China Said to Mull Wind, Solar Power Tariff Cuts Through 2020Bloomberg News
China eyes reducing wind tariffs by as much as 5.8% in 2016
Reductions for solar projects will be as much as 5.6% in 2016
China is considering cutting the preferential rate it offers wind and solar power developers because the surcharges slapped onto electricity bills to pay for clean-energy subsidies aren’t high enough.
The National Development and Reform Commission, China’s top economic planning agency, plans to cut the tariffs annually in the five years through 2020 to make electricity from clean sources more competitive compared with coal power, according to a document seen by Bloomberg.
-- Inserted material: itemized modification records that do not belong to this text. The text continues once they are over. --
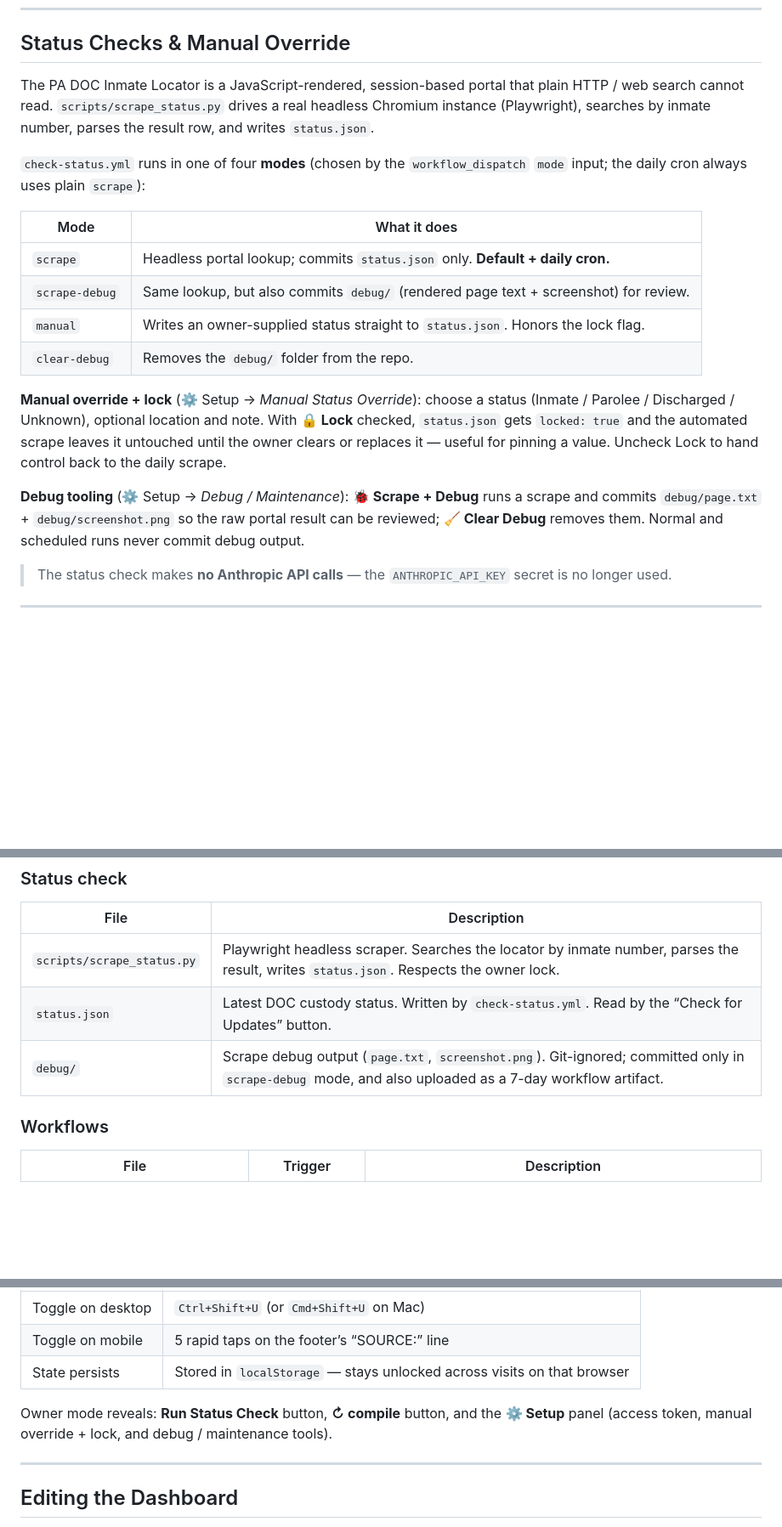
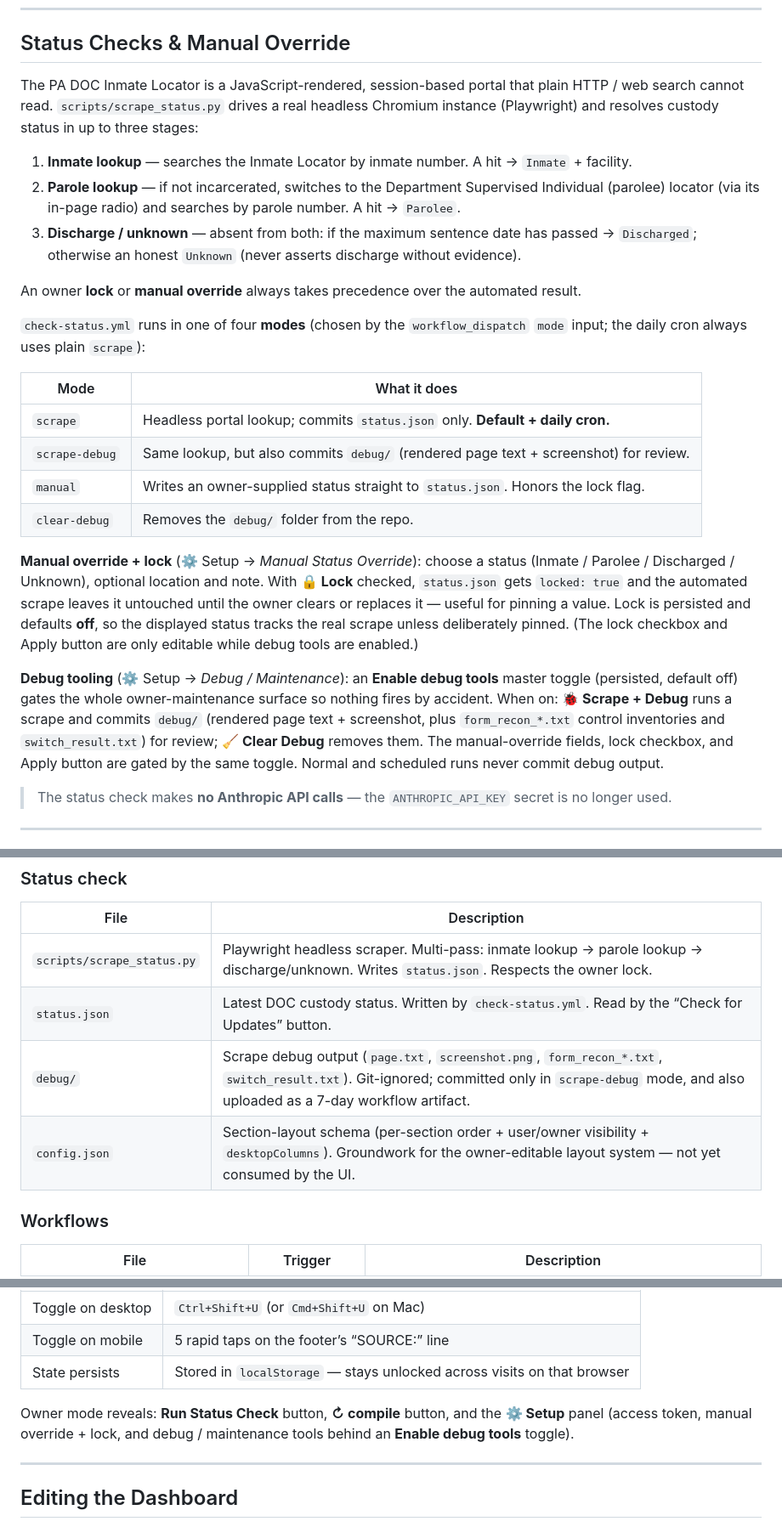
Before and after one commit to id10tmau5/chattin-dashboard, a Markdown page: README.md, 3 parts joined by grey strips. Shown at 85% size. GitHub-like rendering; blank space fills up the shorter version.

Commit message:
docs: README — multi-pass status detection, debug toggle gating, config.json groundwork

```diff
--- a/README.md
+++ b/README.md
@@ -25,7 +25,13 @@ All displayed figures (days in custody, days past minimum, % served, current age
 
 ## Status Checks & Manual Override
 
-The PA DOC Inmate Locator is a JavaScript-rendered, session-based portal that plain HTTP / web search cannot read. `scripts/scrape_status.py` drives a real headless Chromium instance (Playwright), searches by inmate number, parses the result row, and writes `status.json`.
+The PA DOC Inmate Locator is a JavaScript-rendered, session-based portal that plain HTTP / web search cannot read. `scripts/scrape_status.py` drives a real headless Chromium instance (Playwright) and resolves custody status in up to three stages:
+
+1. **Inmate lookup** — searches the Inmate Locator by inmate number. A hit → `Inmate` + facility.
+2. **Parole lookup** — if not incarcerated, switches to the Department Supervised Individual (parolee) locator (via its in-page radio) and searches by parole number. A hit → `Parolee`.
+3. **Discharge / unknown** — absent from both: if the maximum sentence date has passed → `Discharged`; otherwise an honest `Unknown` (never asserts discharge without evidence).
+
+An owner **lock** or **manual override** always takes precedence over the automated result.
 
 `check-status.yml` runs in one of four **modes** (chosen by the `workflow_dispatch` `mode` input; the daily cron always uses plain `scrape`):
 
@@ -36,9 +42,9 @@ The PA DOC Inmate Locator is a JavaScript-rendered, session-based portal that pl
 | `manual` | Writes an owner-supplied status straight to `status.json`. Honors the lock flag. |
 | `clear-debug` | Removes the `debug/` folder from the repo. |
 
-**Manual override + lock** (⚙ Setup → *Manual Status Override*): choose a status (Inmate / Parolee / Discharged / Unknown), optional location and note. With **🔒 Lock** checked, `status.json` gets `locked: true` and the automated scrape leaves it untouched until the owner clears or replaces it — useful for pinning a value. Uncheck Lock to hand control back to the daily scrape.
+**Manual override + lock** (⚙ Setup → *Manual Status Override*): choose a status (Inmate / Parolee / Discharged / Unknown), optional location and note. With **🔒 Lock** checked, `status.json` gets `locked: true` and the automated scrape leaves it untouched until the owner clears or replaces it — useful for pinning a value. Lock is persisted and defaults **off**, so the displayed status tracks the real scrape unless deliberately pinned. (The lock checkbox and Apply button are only editable while debug tools are enabled.)
 
-**Debug tooling** (⚙ Setup → *Debug / Maintenance*): **🐞 Scrape + Debug** runs a scrape and commits `debug/page.txt` + `debug/screenshot.png` so the raw portal result can be reviewed; **🧹 Clear Debug** removes them. Normal and scheduled runs never commit debug output.
+**Debug tooling** (⚙ Setup → *Debug / Maintenance*): an **Enable debug tools** master toggle (persisted, default off) gates the whole owner-maintenance surface so nothing fires by accident. When on: **🐞 Scrape + Debug** runs a scrape and commits `debug/` (rendered page text + screenshot, plus `form_recon_*.txt` control inventories and `switch_result.txt`) for review; **🧹 Clear Debug** removes them. The manual-override fields, lock checkbox, and Apply button are gated by the same toggle. Normal and scheduled runs never commit debug output.
 
 > The status check makes **no Anthropic API calls** — the `ANTHROPIC_API_KEY` secret is no longer used.
 
@@ -66,9 +72,10 @@ The PA DOC Inmate Locator is a JavaScript-rendered, session-based portal that pl
 ### Status check
 | File | Description |
 |------|-------------|
-| `scripts/scrape_status.py` | Playwright headless scraper. Searches the locator by inmate number, parses the result, writes `status.json`. Respects the owner lock. |
+| `scripts/scrape_status.py` | Playwright headless scraper. Multi-pass: inmate lookup → parole lookup → discharge/unknown. Writes `status.json`. Respects the owner lock. |
 | `status.json` | Latest DOC custody status. Written by `check-status.yml`. Read by the “Check for Updates” button. |
-| `debug/` | Scrape debug output (`page.txt`, `screenshot.png`). Git-ignored; committed only in `scrape-debug` mode, and also uploaded as a 7-day workflow artifact. |
+| `debug/` | Scrape debug output (`page.txt`, `screenshot.png`, `form_recon_*.txt`, `switch_result.txt`). Git-ignored; committed only in `scrape-debug` mode, and also uploaded as a 7-day workflow artifact. |
+| `config.json` | Section-layout schema (per-section order + user/owner visibility + `desktopColumns`). Groundwork for the owner-editable layout system — not yet consumed by the UI. |
 
 ### Workflows
 | File | Trigger | Description |
@@ -108,7 +115,7 @@ By default the dashboard shows only the status display and a single button. Deve
 | Toggle on mobile | 5 rapid taps on the footer’s “SOURCE:” line |
 | State persists | Stored in `localStorage` — stays unlocked across visits on that browser |
 
-Owner mode reveals: **Run Status Check** button, **↻ compile** button, and the **⚙ Setup** panel (access token, manual override + lock, and debug / maintenance tools).
+Owner mode reveals: **Run Status Check** button, **↻ compile** button, and the **⚙ Setup** panel (access token, manual override + lock, and debug / maintenance tools behind an **Enable debug tools** toggle).
 
 ---
 
```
China proposes reducing tariffs for wind farms by as much as 5.8 percent in 2016 from current levels and by another 19 percent in 2020 from the 2016 tariff levels. Reductions for solar power projects will be as much as 5.6 percent in 2016 and another 15 percent in 2020, according to the document.
The mismatch between surcharges and what the government pays out to developers of renewable projects is threatening the nation’s plans to use clean energy as part of efforts to combat climate change.
The cuts may have a larger impact on wind power because turbine costs are forecast to drop only about 9 percent by 2020, said Zhou Yiyi, a Shanghai-based analyst from Bloomberg New Energy Finance.
"The room for a reduction in solar technology costs is bigger than that of wind power," Zhou said.
China Longyuan Power Group Corp., the nation’s biggest wind-farm operator, declined as much as 5.4 percent, the biggest decrease since Sept. 23, 2014, to HK$7.21 in Hong Kong trading. Huaneng Renewables Corp. slumped as much as 6.6 percent.
"The reductions will be negative for developers or operators’ profitability," discouraging the market, said Louis Sun, an analyst at BOCOM International Holdings Co. in Shanghai.
Should operational costs decline sharply, the NDRC will study whether to cut the tariffs previously awarded, according to the document.
The NDRC is seeking comment from the two industries. Once agreement is reached, the cuts will come into effect from Jan. 1, 2016. A fax sent to the NDRC seeking comment wasn’t immediately answered.
China Business News reported the possible reductions on Thursday.
— With assistance by Feifei Shen, and Steven Yang